At one point in recent history, Japan was poised to be the #1 economy in the world. From behemoths such as Toyota, Softbank, Mitsubishi and NTT, the world expected continued innovation and dynamic products and services. The country, however, stalled for two decades, and during this period was leapfrogged by Silicon Valley, Korea, and China, despite having developed many similar services first domestically such as Mixi. Where did Japan’s boldness, global vision, innovation and risk-taking go?

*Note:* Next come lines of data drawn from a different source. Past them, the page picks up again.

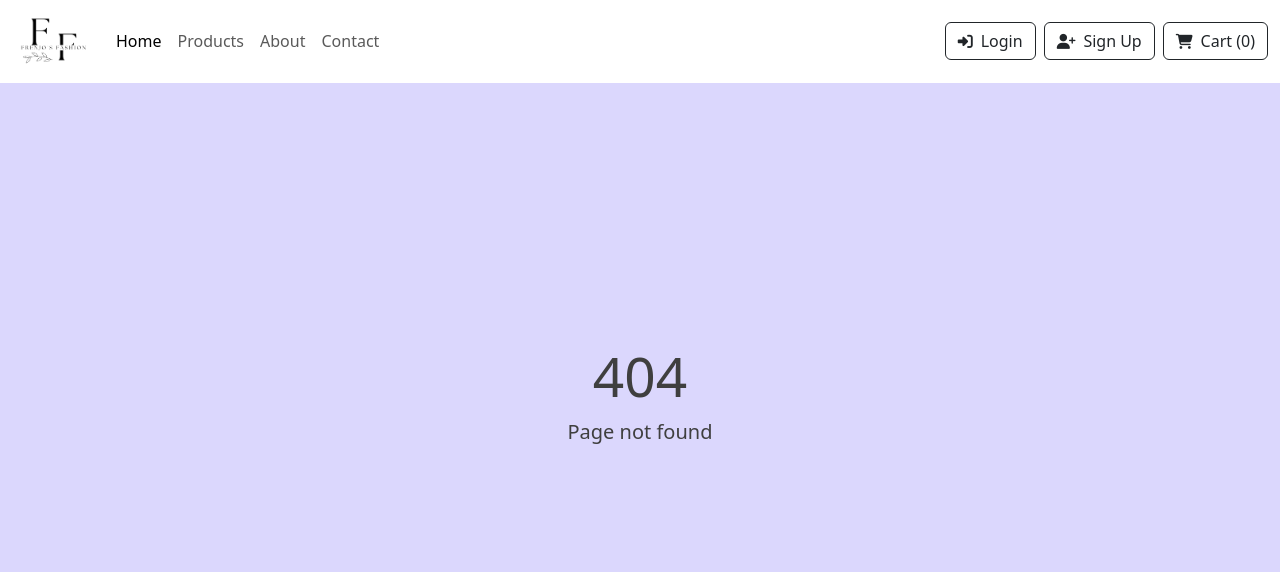
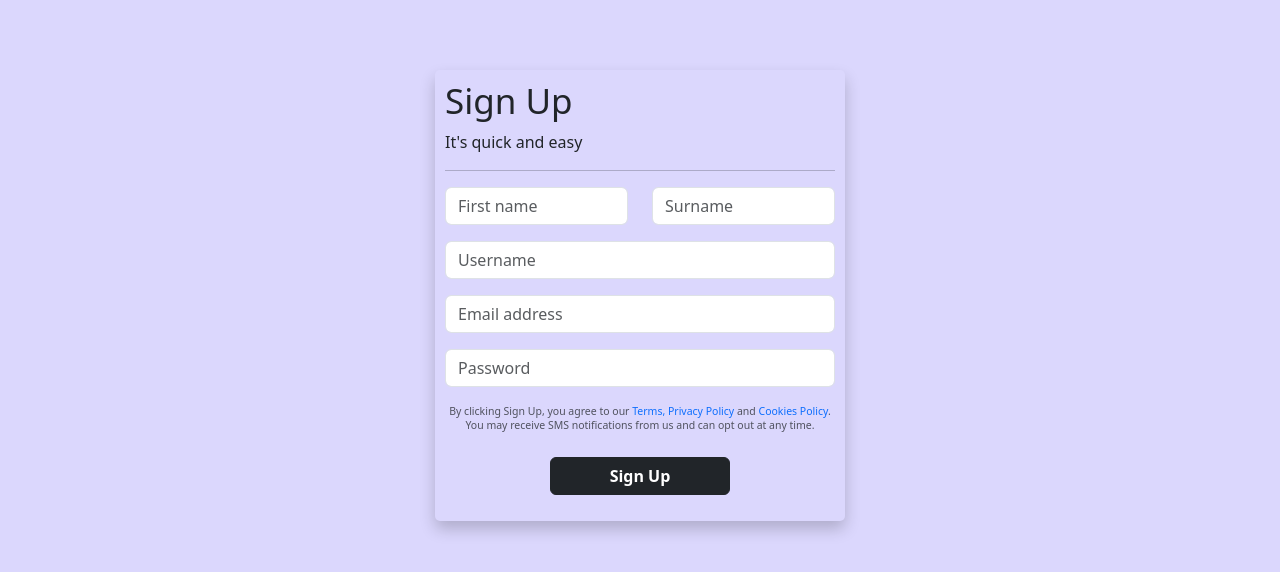
Before and after one commit to Brendafrenjo/e-commerce-app, a React (Create React App) app: page /registration in a window 1280 px wide. Before the commit this address led to /not-found. Shown: the top 572 px of the page. Built offline with nearby package versions, Linux system fonts and the light colour scheme.

Commit message:
Updated Registartion.js

```diff
--- a/src/App.js
+++ b/src/App.js
@@ -13,14 +13,14 @@ import NotFound from "./NotFound";
 import Checkout from "./Checkout";
 import OrderConfirmation from "./OrderConfirmation";
 import AuthenticationContainer from "./AuthenticationContainer";
-import Register from "./Register";
+import Registration from "./Registration";
 import FindYourAccount from "./FindYourAccount";
 
 function App() {
   const location = useLocation();
   const hideNavBar =
     location.pathname === "/authentication-container" ||
-    location.pathname === "/register" ||
+    location.pathname === "/registration" ||
     location.pathname === "/login" ||
     location.pathname === "/find-your-account";
 
@@ -40,7 +40,7 @@ function App() {
           path="/authentication-container"
           element={<AuthenticationContainer />}
         />
-        <Route path="/register" element={<Register />} />
+        <Route path="/registration" element={<Registration />} />
         <Route path="/find-your-account" element={<FindYourAccount />} />
         <Route exact path="/" element={<Home />} />
         <Route path="*" element={<Navigate to="/not-found" />} />
--- a/src/AuthenticationContainer.js
+++ b/src/AuthenticationContainer.js
@@ -1,28 +1,14 @@
 import React, { useState } from "react";
 import LogIn from "./LogIn";
-import Register from "./Register";
+import Registration from "./Registration";
 import "./AuthenticationContainer.css";
 
 export default function AuthenticationContainer() {
   const [isSignIn, setIsSignIn] = useState(true);
 
-  const handleSignIn = (credentials) => {
-    // Implement sign-in logic here
-    console.log("Signing in with:", credentials);
-  };
-
-  const handleRegister = (newUser) => {
-    // Implement registration logic here
-    console.log("Registering user:", newUser);
-  };
-
   return (
     <div className="AuthenticationContainer">
-      {isSignIn ? (
-        <LogIn onSignIn={handleSignIn} />
-      ) : (
-        <Register onRegister={handleRegister} />
-      )}
+      {isSignIn ? <LogIn /> : <Registration />}
 
       <p onClick={() => setIsSignIn(!isSignIn)} className="mt-3 isSignIn">
         {isSignIn
--- a/src/LogIn.js
+++ b/src/LogIn.js
@@ -56,7 +56,7 @@ export default function LogIn({ onSignIn }) {
               </NavLink>
               <hr />
               <NavLink
-                to="/register"
+                to="/registration"
                 className="btn btn-outline-dark mb-3 mt-2 create-new-account"
               >
                 Create new account
--- a/src/Register.css
+++ b/src/Registration.css
@@ -7,7 +7,7 @@ a {
   text-decoration: none;
 }
 
-.RegistrationForm {
+.Registration {
   display: block;
   margin: 0 auto;
   margin-top: 70px;
@@ -29,7 +29,7 @@ a {
 }
 
 @media (min-width: 500px) {
-  .RegistrationForm {
+  .Registration {
     max-width: 410px;
   }
 }
--- a/src/Register.js
+++ b/src/Registration.js
@@ -1,19 +1,42 @@
 import React, { useState } from "react";
-import "./Register.css";
+import { useNavigate } from "react-router-dom";
+import "./Registration.css";
 
-export default function RegistrationForm(onRegister) {
+export default function Registration(onRegister) {
   const [username, setUsername] = useState("");
+  const [firstname, setFirstname] = useState("");
+  const [surname, setSurname] = useState("");
+  const [email, setEmail] = useState("");
   const [password, setPassword] = useState("");
+  const [registrationError, setRegistrationError] = useState(null);
+
+  const navigate = useNavigate();
 
   const handleRegister = () => {
-    // Add any validation logic here
+    if (!username || !email || !password) {
+      setRegistrationError("All fields are required.");
+      return;
+    }
 
-    // Call the parent component's onRegister function with the new user credentials
-    onRegister({ username, password });
+    const newUser = { username, email, password, firstname, surname };
+    console.log("Simulating user registration:", newUser);
+
+    if (username === "existingUser") {
+      setRegistrationError(
+        "Username already exists. Please choose a different one."
+      );
+      return;
+    }
+
+    setRegistrationError(null);
+
+    onRegister(newUser);
+
+    navigate("/home");
   };
 
   return (
-    <div className="RegistrationForm">
+    <div className="Registration">
       <h2>Sign Up</h2>
       <p className="text-start">It's quick and easy</p>
       <hr />
@@ -22,24 +45,24 @@ export default function RegistrationForm(onRegister) {
           <div className="col-6">
             <input
               type="text"
-              id="registerUsername"
-              name="registerUsername"
+              id="registerFirstname"
+              name="registerFirstname"
               placeholder="First name"
               className="form-control registration-form"
-              value={username}
-              onChange={(e) => setUsername(e.target.value)}
+              value={firstname}
+              onChange={(e) => setFirstname(e.target.value)}
               required
             />
           </div>
           <div className="col-6">
             <input
               type="text"
-              id="registerUsername"
-              name="registerUsername"
+              id="registerSurname"
+              name="registerSurname"
               placeholder="Surname"
               className="form-control registration-form"
-              value={username}
-              onChange={(e) => setUsername(e.target.value)}
+              value={surname}
+              onChange={(e) => setSurname(e.target.value)}
               required
             />
           </div>
@@ -56,12 +79,12 @@ export default function RegistrationForm(onRegister) {
         />
         <input
           type="email"
-          id="email"
-          name="email"
+          id="registerEmail"
+          name="registerEmail"
           placeholder="Email address"
           className="form-control registration-form mt-3"
-          value={password}
-          onChange={(e) => setPassword(e.target.value)}
+          value={email}
+          onChange={(e) => setEmail(e.target.value)}
           required
         />
         <input
@@ -79,8 +102,8 @@ export default function RegistrationForm(onRegister) {
         <small>
           By clicking Sign Up, you agree to our{" "}
           <a href="example">Terms, Privacy Policy </a>
-          and <a href="example">Cookies Policy</a>. You may receive SMS notifications
-          from us and can opt out at any time.
+          and <a href="example">Cookies Policy</a>. You may receive SMS
+          notifications from us and can opt out at any time.
         </small>
       </div>
       <br />
```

The great myth is that Japan is not conducive to entrepreneurism. Sporting the lowest levels of entrepreneurial activity among its industrialized peers—ranking 33rd according to the 2015 Global Entrepreneurship Index—social customs and work life are often still characterized by big corporations, patterned and traditional organizational structures and top-down management, and an underutilized female workforce that produces economic risk and stifles creativity. Japan’s urban areas have the lowest number of double-income households; the highest number of full-time housewife households with 6 out of every 10 staying at home. These challenges to family and income aggravate an harsh scene of stingy bankers and risk-averse VCs. Add to this the fact that there are very few young people who want to take the leap, and change has been slow.

It takes two to tango – one needs both an environment conducive to startups as well as people who aspire to be entrepreneurs.

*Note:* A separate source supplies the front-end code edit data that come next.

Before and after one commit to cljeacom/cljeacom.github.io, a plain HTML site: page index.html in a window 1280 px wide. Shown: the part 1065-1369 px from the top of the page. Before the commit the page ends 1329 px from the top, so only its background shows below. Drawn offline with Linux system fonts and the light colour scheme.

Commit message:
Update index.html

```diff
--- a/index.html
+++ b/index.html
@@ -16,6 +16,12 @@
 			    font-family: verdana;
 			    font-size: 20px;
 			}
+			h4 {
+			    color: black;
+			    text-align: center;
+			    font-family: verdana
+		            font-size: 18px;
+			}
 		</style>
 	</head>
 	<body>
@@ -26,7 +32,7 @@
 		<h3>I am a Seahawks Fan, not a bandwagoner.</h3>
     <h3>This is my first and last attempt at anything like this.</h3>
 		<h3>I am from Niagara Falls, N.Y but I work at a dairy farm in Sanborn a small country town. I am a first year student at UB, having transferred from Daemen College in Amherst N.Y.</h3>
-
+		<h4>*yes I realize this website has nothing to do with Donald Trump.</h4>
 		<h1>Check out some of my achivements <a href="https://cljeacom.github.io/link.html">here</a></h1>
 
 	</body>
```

Loren will talk about the dynamic entrepreneurial ecosystem forming in Tokyo and in Japan, its characteristics, government regulation, venture capital, and the people and organizations behind the wild growth over the past 5 years. He will also share some of his own experiences starting Quchy, financed by one of Japan’s most famous incubators, and the marketing challenges startups face in trying to acquire new customers and build their brand in the Japanese market.

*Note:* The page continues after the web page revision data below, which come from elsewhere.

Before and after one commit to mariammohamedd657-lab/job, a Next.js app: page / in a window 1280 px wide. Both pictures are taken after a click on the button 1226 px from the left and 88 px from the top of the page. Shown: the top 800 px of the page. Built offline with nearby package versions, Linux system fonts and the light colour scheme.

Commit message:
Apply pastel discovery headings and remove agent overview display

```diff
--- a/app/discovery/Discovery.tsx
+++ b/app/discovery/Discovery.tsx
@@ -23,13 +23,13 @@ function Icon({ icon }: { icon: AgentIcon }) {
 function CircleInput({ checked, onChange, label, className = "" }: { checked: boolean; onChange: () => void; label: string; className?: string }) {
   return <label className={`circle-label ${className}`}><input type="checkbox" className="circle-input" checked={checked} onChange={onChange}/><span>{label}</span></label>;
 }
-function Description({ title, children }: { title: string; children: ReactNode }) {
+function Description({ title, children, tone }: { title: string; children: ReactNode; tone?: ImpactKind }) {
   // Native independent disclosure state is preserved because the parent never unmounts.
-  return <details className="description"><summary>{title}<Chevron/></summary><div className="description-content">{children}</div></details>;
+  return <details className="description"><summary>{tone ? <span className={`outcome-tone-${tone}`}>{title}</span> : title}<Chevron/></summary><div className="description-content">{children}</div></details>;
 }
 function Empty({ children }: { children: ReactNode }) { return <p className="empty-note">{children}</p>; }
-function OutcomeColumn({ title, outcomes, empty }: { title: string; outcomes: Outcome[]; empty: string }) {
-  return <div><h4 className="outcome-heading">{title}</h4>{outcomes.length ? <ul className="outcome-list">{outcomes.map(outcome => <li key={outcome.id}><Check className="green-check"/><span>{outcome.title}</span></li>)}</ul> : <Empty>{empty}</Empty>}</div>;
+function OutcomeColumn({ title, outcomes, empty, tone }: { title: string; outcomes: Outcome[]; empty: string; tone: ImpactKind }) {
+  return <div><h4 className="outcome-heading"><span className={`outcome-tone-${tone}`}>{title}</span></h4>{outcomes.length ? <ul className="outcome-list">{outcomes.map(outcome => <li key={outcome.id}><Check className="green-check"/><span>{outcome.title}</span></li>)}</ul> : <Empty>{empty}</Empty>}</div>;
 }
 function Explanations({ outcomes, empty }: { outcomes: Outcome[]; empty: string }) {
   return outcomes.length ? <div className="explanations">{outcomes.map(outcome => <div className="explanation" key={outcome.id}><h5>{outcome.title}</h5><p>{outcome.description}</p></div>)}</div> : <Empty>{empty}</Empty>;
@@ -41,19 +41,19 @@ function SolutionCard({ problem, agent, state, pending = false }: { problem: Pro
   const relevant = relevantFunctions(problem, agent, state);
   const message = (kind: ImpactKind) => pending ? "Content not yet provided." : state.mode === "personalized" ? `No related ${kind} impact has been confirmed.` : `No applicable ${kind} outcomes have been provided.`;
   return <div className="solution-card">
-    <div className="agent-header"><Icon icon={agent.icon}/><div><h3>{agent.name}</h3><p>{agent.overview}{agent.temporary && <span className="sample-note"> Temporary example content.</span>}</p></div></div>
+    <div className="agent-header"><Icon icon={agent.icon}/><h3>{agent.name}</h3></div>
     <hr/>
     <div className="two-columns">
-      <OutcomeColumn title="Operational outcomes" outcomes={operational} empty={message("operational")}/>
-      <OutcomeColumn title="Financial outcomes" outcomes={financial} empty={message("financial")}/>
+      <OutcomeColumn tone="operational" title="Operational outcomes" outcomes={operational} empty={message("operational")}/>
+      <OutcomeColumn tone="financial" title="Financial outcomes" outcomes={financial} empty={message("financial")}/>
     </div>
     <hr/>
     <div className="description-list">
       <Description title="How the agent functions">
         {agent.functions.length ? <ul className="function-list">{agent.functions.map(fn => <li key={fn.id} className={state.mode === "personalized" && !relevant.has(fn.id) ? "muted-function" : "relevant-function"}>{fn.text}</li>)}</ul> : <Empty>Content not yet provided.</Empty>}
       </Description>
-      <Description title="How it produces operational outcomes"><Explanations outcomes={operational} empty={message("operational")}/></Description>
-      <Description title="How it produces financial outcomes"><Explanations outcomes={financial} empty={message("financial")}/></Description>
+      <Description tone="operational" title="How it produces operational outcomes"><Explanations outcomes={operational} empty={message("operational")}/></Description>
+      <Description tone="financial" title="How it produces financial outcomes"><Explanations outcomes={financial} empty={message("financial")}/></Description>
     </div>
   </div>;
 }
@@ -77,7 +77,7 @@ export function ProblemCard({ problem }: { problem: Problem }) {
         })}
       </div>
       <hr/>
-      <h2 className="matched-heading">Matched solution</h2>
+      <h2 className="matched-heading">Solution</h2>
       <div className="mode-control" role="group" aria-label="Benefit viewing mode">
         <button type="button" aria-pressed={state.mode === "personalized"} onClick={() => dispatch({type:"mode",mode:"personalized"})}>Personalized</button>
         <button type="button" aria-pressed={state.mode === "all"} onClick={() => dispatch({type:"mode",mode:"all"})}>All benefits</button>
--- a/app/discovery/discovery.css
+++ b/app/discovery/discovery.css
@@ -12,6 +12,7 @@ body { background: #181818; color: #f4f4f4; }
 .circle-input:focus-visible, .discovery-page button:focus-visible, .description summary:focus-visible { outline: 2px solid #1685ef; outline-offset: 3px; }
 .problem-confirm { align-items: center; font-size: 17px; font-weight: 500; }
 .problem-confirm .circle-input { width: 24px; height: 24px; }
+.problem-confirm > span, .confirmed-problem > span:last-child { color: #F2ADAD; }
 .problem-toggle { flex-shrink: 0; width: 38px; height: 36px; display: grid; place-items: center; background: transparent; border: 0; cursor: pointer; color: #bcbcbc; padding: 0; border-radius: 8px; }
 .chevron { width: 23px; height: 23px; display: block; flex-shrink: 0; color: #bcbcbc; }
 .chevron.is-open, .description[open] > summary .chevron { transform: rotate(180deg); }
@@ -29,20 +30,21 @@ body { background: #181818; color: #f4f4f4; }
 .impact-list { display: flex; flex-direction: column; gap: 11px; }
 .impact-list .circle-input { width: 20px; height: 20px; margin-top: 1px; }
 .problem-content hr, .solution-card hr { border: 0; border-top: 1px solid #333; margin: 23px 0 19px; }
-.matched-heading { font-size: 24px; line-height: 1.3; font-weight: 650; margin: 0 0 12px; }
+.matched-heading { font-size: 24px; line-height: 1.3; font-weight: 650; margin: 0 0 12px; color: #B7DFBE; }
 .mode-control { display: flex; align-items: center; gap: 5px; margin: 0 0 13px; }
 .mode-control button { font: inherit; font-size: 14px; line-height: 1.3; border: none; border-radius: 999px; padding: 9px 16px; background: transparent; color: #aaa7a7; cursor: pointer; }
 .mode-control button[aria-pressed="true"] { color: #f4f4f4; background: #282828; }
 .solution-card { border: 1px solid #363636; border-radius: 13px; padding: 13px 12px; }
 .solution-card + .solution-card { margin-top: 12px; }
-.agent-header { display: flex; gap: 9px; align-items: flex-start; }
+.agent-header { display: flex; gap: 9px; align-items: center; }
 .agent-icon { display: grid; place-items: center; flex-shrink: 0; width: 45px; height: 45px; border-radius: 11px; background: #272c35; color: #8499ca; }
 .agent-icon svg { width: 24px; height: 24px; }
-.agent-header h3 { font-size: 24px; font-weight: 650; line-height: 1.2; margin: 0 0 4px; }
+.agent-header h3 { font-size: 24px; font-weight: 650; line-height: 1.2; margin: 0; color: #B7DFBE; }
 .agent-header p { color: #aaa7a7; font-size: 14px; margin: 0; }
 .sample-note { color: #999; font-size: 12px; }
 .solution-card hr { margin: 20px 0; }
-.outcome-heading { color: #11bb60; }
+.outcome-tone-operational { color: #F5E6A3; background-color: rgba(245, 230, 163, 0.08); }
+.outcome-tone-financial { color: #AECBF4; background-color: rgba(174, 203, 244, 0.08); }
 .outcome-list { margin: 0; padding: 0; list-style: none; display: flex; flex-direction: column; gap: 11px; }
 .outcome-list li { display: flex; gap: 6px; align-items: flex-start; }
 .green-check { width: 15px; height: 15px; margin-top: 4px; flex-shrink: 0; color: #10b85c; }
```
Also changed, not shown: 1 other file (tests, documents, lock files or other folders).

Loren Fykes is an entrepreneur, consultant and researcher based in Tokyo. Founder and CEO of Endymion, he launched the recommendation service Quchy, www.quchy.com in June 2012 to help friends track and organize their favorite restaurants into “collections” for sharing. As the first American to be funded by Samurai Incubate, Japan’s top seed accelerator, he has a deep knowledge of and strong connections with Japan’s entrepreneurial community. He has also collaborated with many local founders and consulted on many projects—Samurai Venture Summit Silicon Valley, Youth Venture Summit Korea—that bring regional entrepreneurs together to discuss international strategy, market entry, pitching and strategic partnerships. Before Quchy, he amassed fifteen years of experience as an investment and business development professional for banking and television media companies such as Jardine Fleming (now JP Morgan Chase), MTV Networks, Turner International, a division of Time Warner.